--- Data to examine Enclosed Below ---

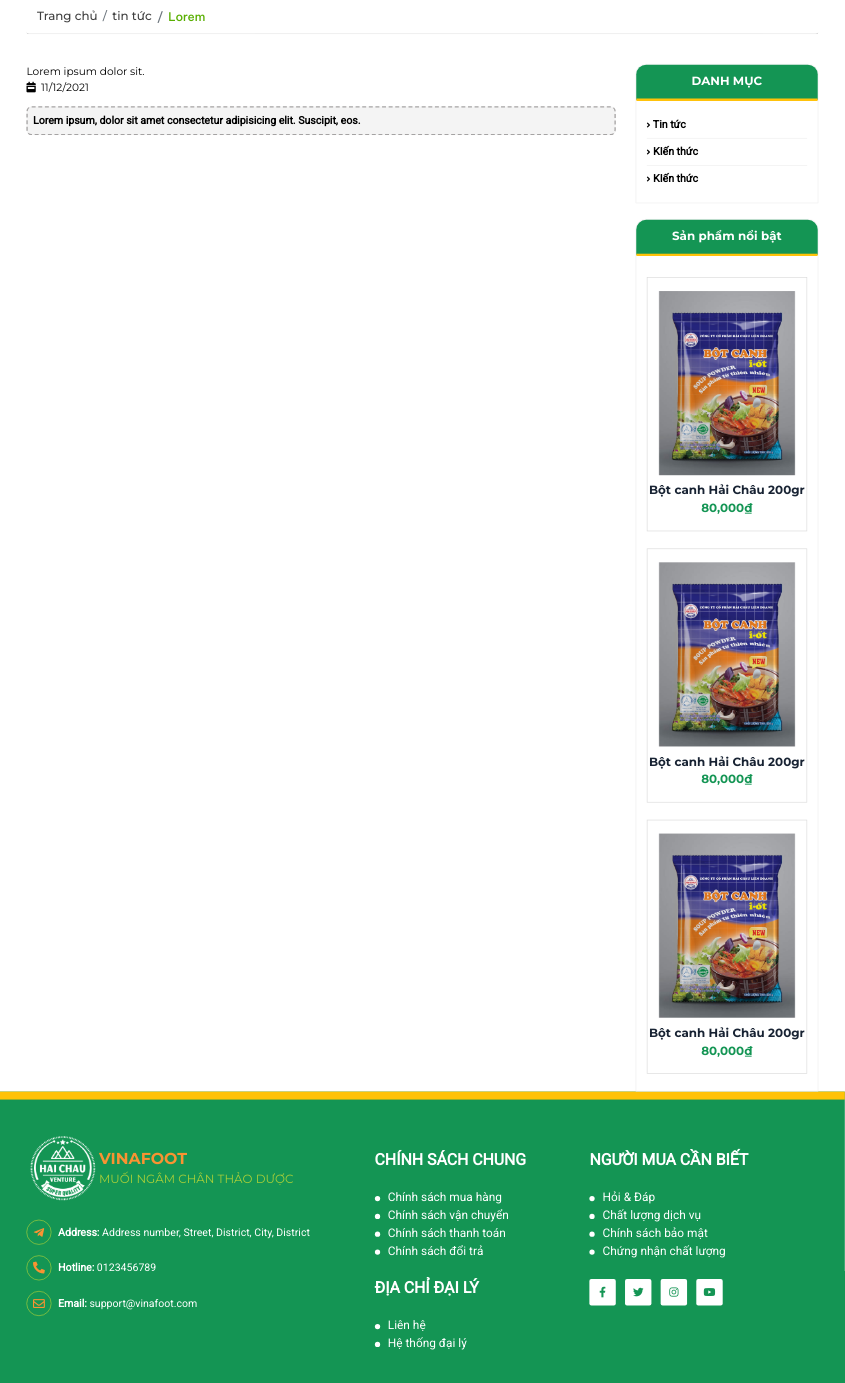
Repository: haianh12082001/VINAFOOT
Page: news-detail.html
The author's editor kept a copy of each file at every save. The page is drawn from the files as they stood at one save, then again after the next save.
The browser window is 1280 px wide. The pictures show the whole page, at 66% of full size.
Some web libraries are served in a nearby version.

Above is the page before, as saved 2021-12-12 19:58:12.

### news-detail.html
<!DOCTYPE html>
<html lang="en">
    <head>
        <meta charset="UTF-8" />
        <meta http-equiv="X-UA-Compatible" content="IE=edge" />
        <meta name="viewport" content="width=device-width, initial-scale=1.0" />
        <link href="https://fonts.googleapis.com/css2?family=Montserrat:wght@300;400;500;700;900&display=swap" rel="stylesheet" />
        <link href="https://fonts.googleapis.com/css?family=Roboto" rel="stylesheet" />
        <link href="https://fonts.googleapis.com/css2?family=Be+Vietnam+Pro:wght@500&display=swap" rel="stylesheet" />
        <link rel="stylesheet" href="./assets/fonts/fontawesome-free-5.15.3/css/all.min.css" />
        <link
            rel="stylesheet"
            href="https://cdn.jsdelivr.net/npm/bootstrap@4.6.0/dist/css/bootstrap.min.css"
            integrity="sha384-B0vP5xmATw1+K9KRQjQERJvTumQW0nPEzvF6L/Z6nronJ3oUOFUFpCjEUQouq2+l"
            crossorigin="anonymous"
        />
        <link rel="stylesheet" type="text/css" href="https://cdn.jsdelivr.net/npm/slick-carousel@1.8.1/slick/slick.css" />
        <link rel="stylesheet" href="./assets/css/app.css" />
        <title>Document</title>
    </head>
    <body>
        <div class="box-breadcrumb">
            <div class="container">
                <ul class="breadcrumb">
                    <li class="breadcrumb-item"><a href="">Trang chủ</a></li>
                    <li class="breadcrumb-item"><a href="">tin tức</a></li>
                    <li class="breadcrumb-item active">Lorem</li>
                </ul>
            </div>
        </div>
        <section class="news-detail">
            <div class="container">
                <div class="row">
                    <div class="col-lg-9">
                        <div class="title">Lorem ipsum dolor sit.</div>
                        <div class="date mb-3">
                            <i class="fas fa-calendar-week mr-1"></i>
                            11/12/2021
                        </div>
                        <div class="sapo-detail mb-2">Lorem ipsum, dolor sit amet consectetur adipisicing elit. Suscipit, eos.</div>
                        <div class="content-detail py-3"></div>
                    </div>
                    <div class="col-lg-3 mt-lg-0 mt-3">
                        <div class="box-side">
                            <div class="title">DANH MỤC</div>
                            <div class="body">
                                <ul class="menu-right">
                                    <li>
                                        <a href="">
                                            <i class="fas fa-angle-right"></i>
                                            Tin tức
                                        </a>
                                        <!-- <ul>
                                            <li>
                                                <a href="">
                                                    <i class="fas fa-arrow-right"></i>
                                                    Tin tức
                                                </a>
                                            </li>
                                        </ul> -->
                                    </li>
                                    <li>
                                        <a href="">
                                            <i class="fas fa-angle-right"></i>
                                            KIến thức
                                        </a>
                                    </li>
                                    <li>
                                        <a href="">
                                            <i class="fas fa-angle-right"></i>
                                            KIến thức
                                        </a>
                                    </li>
                                </ul>
                            </div>
                        </div>
                        <div class="box-side mt-lg-4 mt-3">
                            <div class="title">Sản phẩm nổi bật</div>
                            <div class="body">
                                <div class="row">
                                    <div class="mt-3 col-lg-12 col-6">
                                        <div class="product-item">
                                            <a href=""><img src="./assets/img/product/Rectangle 196.png" alt="" /></a>
                                            <div class="product-body">
                                                <a href=""> <div class="product-name">Bột canh Hải Châu 200gr</div></a>
                                                <div class="product-price">80,000₫</div>
                                            </div>
                                        </div>
                                    </div>
                                    <div class="mt-3 col-lg-12 col-6">
                                        <div class="product-item">
                                            <a href=""><img src="./assets/img/product/Rectangle 196.png" alt="" /></a>
                                            <div class="product-body">
                                                <a href=""> <div class="product-name">Bột canh Hải Châu 200gr</div></a>
                                                <div class="product-price">80,000₫</div>
                                            </div>
                                        </div>
                                    </div>
                                    <div class="mt-3 col-lg-12 col-6">
                                        <div class="product-item">
                                            <a href=""><img src="./assets/img/product/Rectangle 196.png" alt="" /></a>
                                            <div class="product-body">
                                                <a href=""> <div class="product-name">Bột canh Hải Châu 200gr</div></a>
                                                <div class="product-price">80,000₫</div>
                                            </div>
                                        </div>
                                    </div>
                                </div>
                            </div>
                        </div>
                    </div>
                </div>
            </div>
        </section>
        <div class="footer">
            <div class="line"></div>
            <div class="container">
                <div class="row py-5">
                    <div class="col-lg-5 col-12">
                        <div class="logo d-flex mb-lg-4">
                            <img src="./assets/img/logo-footer.png" alt="" />
                            <div class="d-flex flex-column justify-content-center">
                                <div class="company">vinafoot</div>
                                <div class="name">muối ngâm chân thảo dược</div>
                            </div>
                        </div>
                        <div class="d-flex flex-column">
                            <div class="item d-flex align-items-center mb-3">
                                <div class="icon"><i class="fab fa-telegram-plane"></i></div>
                                <span><b>Address:</b> Address number, Street, District, City, District</span>
                            </div>
                            <div class="item d-flex align-items-center mb-3">
                                <div class="icon"><i class="fas fa-phone-alt"></i></div>
                                <span><b>Hotline:</b> 0123456789</span>
                            </div>
                            <div class="item d-flex align-items-center mb-3">
                                <div class="icon"><i class="far fa-envelope"></i></div>
                                <span><b>Email:</b> support@vinafoot.com</span>
                            </div>
                        </div>
                    </div>
                    <div class="col-lg-4 px-lg-5 col-sm-6 order-sm-2">
                        <div class="title">Người mua cần biết</div>
                        <ul class="list">
                            <li>Hỏi & Đáp</li>
                            <li>Chất lượng dịch vụ</li>
                            <li>Chính sách bảo mật</li>
                            <li>Chứng nhận chất lượng</li>
                        </ul>
                        <div class="social d-flex">
                            <a href="">
                                <div class="social-icon">
                                    <i class="fab fa-facebook-f"></i>
                                </div>
                            </a>
                            <a href="">
                                <div class="social-icon">
                                    <i class="fab fa-twitter"></i>
                                </div>
                            </a>
                            <a href="">
                                <div class="social-icon">
                                    <i class="fab fa-instagram"></i>
                                </div>
                            </a>
                            <a href="">
                                <div class="social-icon">
                                    <i class="fab fa-youtube"></i>
                                </div>
                            </a>
                        </div>
                    </div>
                    <div class="col-lg-3 col-sm-6 order-sm-1">
                        <div class="col-12">
                            <div class="title">Chính sách chung</div>
                            <ul class="list">
                                <li>Chính sách mua hàng</li>
                                <li>Chính sách vận chuyển</li>
                                <li>Chính sách thanh toán</li>
                                <li>Chính sách đổi trả</li>
                            </ul>
                        </div>
                        <div class="col-12">
                            <div class="title">ĐỊa chỉ đại lý</div>
                            <ul class="list">
                                <li>Liên hệ</li>
                                <li>Hệ thống đại lý</li>
                            </ul>
                        </div>
                    </div>
                </div>
            </div>
        </div>
        <script type="text/javascript" src="https://code.jquery.com/jquery-1.11.0.min.js"></script>
        <script type="text/javascript" src="https://code.jquery.com/jquery-migrate-1.2.1.min.js"></script>
        <script
            src="https://cdnjs.cloudflare.com/ajax/libs/bootstrap/4.6.0/js/bootstrap.min.js"
            integrity="sha512-XKa9Hemdy1Ui3KSGgJdgMyYlUg1gM+QhL6cnlyTe2qzMCYm4nAZ1PsVerQzTTXzonUR+dmswHqgJPuwCq1MaAg=="
            crossorigin="anonymous"
            referrerpolicy="no-referrer"
        ></script>
        <script type="text/javascript" src="https://cdn.jsdelivr.net/npm/slick-carousel@1.8.1/slick/slick.min.js"></script>
        <script src="./assets/js/main.js"></script>
    </body>
</html>

Loaded but not shown: assets/fonts/fontawesome-free-5.15.3/css/all.min.css (library); assets/js/main.js (103 lines, source omitted); assets/css/app.css (2055 lines, source omitted)

After the next save:
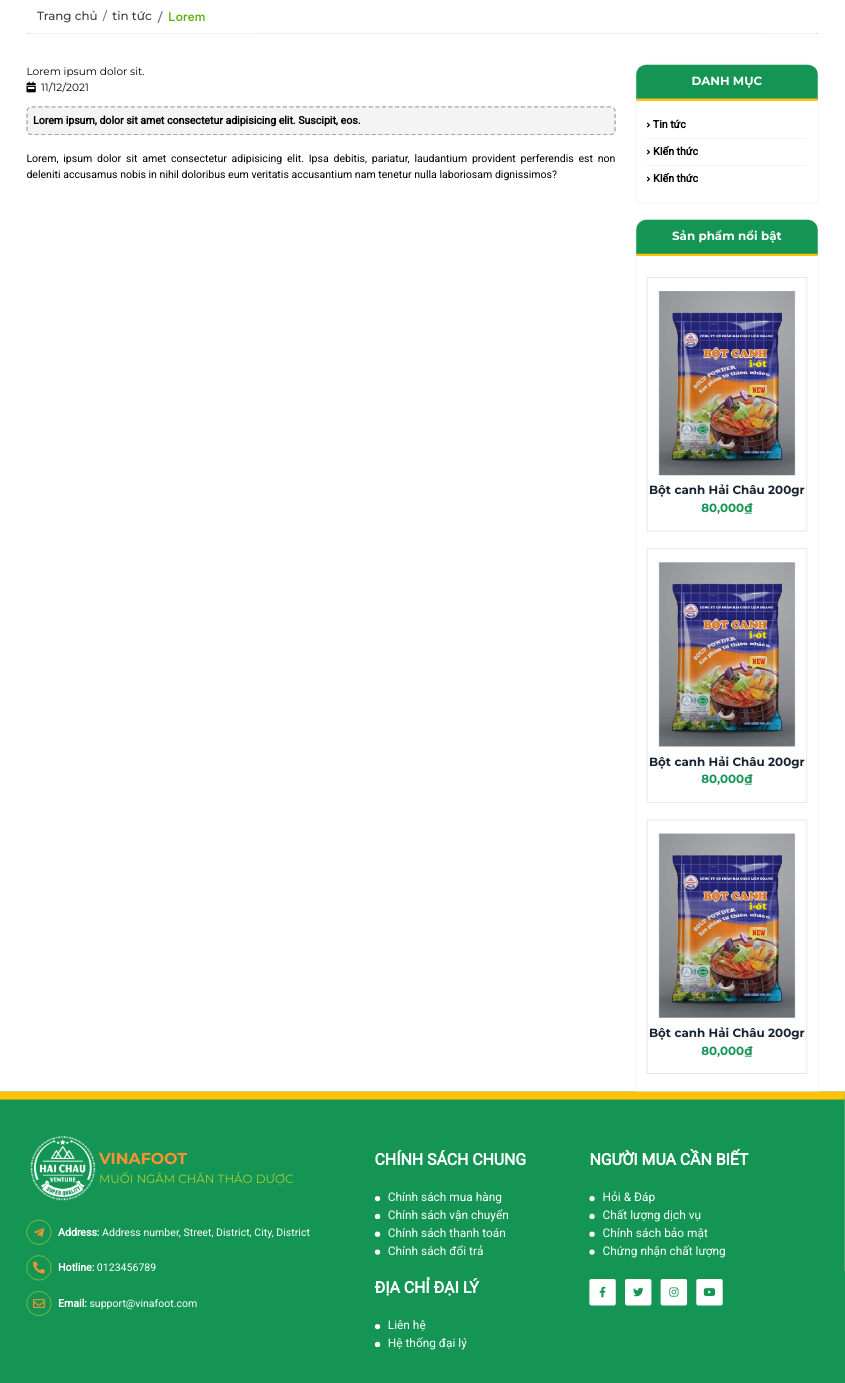
Saved 2 min 43 s later.
--- a/news-detail.html
+++ b/news-detail.html
@@ -38,7 +38,12 @@
                             11/12/2021
                         </div>
                         <div class="sapo-detail mb-2">Lorem ipsum, dolor sit amet consectetur adipisicing elit. Suscipit, eos.</div>
-                        <div class="content-detail py-3"></div>
+                        <div class="content-detail py-3">
+                            <p>
+                                Lorem, ipsum dolor sit amet consectetur adipisicing elit. Ipsa debitis, pariatur, laudantium provident perferendis est non
+                                deleniti accusamus nobis in nihil doloribus eum veritatis accusantium nam tenetur nulla laboriosam dignissimos?
+                            </p>
+                        </div>
                     </div>
                     <div class="col-lg-3 mt-lg-0 mt-3">
                         <div class="box-side">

--- End of Enclosed Data to examine ---

__Work item__: Where the word "assets" shows up in a line of the entries above, copy that line.

__Solution for this problem__:
        <link rel="stylesheet" href="./assets/fonts/fontawesome-free-5.15.3/css/all.min.css" />
        <link rel="stylesheet" href="./assets/css/app.css" />
                                            <a href=""><img src="./assets/img/product/Rectangle 196.png" alt="" /></a>
                                            <a href=""><img src="./assets/img/product/Rectangle 196.png" alt="" /></a>
                                            <a href=""><img src="./assets/img/product/Rectangle 196.png" alt="" /></a>
                            <img src="./assets/img/logo-footer.png" alt="" />
        <script src="./assets/js/main.js"></script>
Loaded but not shown: assets/fonts/fontawesome-free-5.15.3/css/all.min.css (library); assets/js/main.js (103 lines, source omitted); assets/css/app.css (2055 lines, source omitted)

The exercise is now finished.